StanzasA divided section with a group of linesA format chosen by the poetMay include a rhyming pattern
RefrainRepetitive line found throughout the poemIs usually found in the same place in each stanzaSimilar to the chorus in a song
POETRY VOCABULARYFigurative Language SimileMetaphorPersonificationImagery End rhymeRepetitionAlliterationOnomatopoeia
Figurative Language When the Author of a poem writes something, but doesnt really mean it literally. 4 types: Metaphor Simile Personification
SimilesWhen you compare something using like or as.The river is peaceful, like a new baby sleeping.Her eyes are as green as emeralds. Clouds soft and fluffy like marshmallows
A comparisonNOT using like or as.It is the East, and Juliet is the sun!
Oh bright angel, speak again!Metaphors
PersonificationWhen human like qualities are given to an animal or object.Example: An overly gregarious puppy. A decrepit old car.
RHYMERhyme is used in many poems. Using words that sound alike makes poetry fun to read and write.
Examples:drink & stinkworld & hurled
RepetitionRepetition is used to make an impact on the poems tone. Words or phrases are repeated throughout the poem. Here comes summer,Here comes summer,Chirping robin, budding rose.Here comes summer,Here comes summer,Gentle showers, summer clothes.By Shel Silverstein
AlliterationAlliteration uses the same beginning word sounds over and over, like a tongue twister.
My beautiful bubbles burst and then,I simply blow some more again.
The setting sun slipped slowly down,Making room for the milky moon.
OnomatopoeiaOnomatopoeia is the use of words that imitate sounds.
Wham! Splat! Pow! I am in trouble now!
Patterned PoetryPatterned poems usually do not rhyme!They follow a specific pattern.
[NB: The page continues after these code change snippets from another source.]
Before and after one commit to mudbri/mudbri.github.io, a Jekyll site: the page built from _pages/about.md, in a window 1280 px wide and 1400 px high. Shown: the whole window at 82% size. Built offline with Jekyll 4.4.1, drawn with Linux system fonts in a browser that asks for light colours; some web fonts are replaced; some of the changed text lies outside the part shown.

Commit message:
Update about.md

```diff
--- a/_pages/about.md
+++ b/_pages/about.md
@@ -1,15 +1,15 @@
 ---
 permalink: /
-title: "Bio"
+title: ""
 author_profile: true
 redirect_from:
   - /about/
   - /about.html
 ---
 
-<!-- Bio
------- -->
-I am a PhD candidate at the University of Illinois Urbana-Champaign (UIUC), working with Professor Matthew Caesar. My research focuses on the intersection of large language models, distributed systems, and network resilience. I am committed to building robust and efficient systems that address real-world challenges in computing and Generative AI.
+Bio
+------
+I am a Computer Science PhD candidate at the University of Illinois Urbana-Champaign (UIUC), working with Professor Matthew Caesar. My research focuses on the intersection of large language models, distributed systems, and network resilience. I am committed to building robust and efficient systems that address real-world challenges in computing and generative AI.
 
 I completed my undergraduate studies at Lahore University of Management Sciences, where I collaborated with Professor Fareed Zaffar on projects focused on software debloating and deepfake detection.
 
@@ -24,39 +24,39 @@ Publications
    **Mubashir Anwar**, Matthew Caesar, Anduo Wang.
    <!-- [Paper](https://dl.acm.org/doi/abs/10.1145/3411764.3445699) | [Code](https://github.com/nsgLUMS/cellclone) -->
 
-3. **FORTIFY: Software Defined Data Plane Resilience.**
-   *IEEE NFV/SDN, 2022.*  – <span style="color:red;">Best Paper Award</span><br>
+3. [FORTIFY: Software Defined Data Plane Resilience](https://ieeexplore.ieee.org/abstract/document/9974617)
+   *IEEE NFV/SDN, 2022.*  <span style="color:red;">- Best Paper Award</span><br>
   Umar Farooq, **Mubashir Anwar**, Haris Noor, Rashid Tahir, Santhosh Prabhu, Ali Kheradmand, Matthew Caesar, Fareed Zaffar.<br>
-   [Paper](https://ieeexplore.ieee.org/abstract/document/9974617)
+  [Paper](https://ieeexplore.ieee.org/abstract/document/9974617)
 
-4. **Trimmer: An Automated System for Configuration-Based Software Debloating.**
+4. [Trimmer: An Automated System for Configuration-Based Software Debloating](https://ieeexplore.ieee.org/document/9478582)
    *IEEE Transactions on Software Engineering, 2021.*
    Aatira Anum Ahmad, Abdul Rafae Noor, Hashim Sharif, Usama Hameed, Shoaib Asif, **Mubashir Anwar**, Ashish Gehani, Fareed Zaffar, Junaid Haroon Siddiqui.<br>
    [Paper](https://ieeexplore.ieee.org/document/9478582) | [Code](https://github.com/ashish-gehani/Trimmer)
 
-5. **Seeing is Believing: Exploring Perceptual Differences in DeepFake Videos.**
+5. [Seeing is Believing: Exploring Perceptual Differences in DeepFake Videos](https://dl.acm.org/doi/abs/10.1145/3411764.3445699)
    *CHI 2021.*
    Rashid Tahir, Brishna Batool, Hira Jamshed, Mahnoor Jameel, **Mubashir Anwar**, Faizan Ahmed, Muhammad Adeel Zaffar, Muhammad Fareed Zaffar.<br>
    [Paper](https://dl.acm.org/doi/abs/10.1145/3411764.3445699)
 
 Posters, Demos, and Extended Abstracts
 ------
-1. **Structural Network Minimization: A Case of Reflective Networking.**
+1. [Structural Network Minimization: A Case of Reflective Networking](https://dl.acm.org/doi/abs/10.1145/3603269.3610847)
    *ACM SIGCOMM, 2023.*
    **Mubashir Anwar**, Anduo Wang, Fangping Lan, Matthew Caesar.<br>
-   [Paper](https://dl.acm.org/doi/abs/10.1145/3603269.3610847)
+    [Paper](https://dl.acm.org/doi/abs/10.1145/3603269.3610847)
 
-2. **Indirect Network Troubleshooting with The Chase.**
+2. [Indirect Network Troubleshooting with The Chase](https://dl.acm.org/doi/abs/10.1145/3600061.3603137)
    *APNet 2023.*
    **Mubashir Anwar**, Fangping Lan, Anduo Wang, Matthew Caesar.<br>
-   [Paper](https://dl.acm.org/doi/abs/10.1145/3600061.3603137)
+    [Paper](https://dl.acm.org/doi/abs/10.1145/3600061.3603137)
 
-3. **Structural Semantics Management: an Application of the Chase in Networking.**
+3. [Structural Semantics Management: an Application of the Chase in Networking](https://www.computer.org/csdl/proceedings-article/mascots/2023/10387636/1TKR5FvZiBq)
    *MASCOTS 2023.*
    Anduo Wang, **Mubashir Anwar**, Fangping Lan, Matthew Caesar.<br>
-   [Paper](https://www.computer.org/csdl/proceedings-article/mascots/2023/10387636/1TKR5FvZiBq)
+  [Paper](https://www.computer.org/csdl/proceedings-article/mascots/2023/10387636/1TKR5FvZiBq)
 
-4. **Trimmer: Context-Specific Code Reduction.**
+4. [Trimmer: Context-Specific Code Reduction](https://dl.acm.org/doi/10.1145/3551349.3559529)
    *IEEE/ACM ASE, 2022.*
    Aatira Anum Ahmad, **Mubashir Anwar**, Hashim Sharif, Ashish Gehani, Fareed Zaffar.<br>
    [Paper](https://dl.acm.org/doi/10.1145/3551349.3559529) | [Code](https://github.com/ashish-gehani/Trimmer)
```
Examples include haiku, cinquain, acrostic, initial, and concrete poetry.
Video Clip: Hailstones and Halibut Bones by Mary O Neill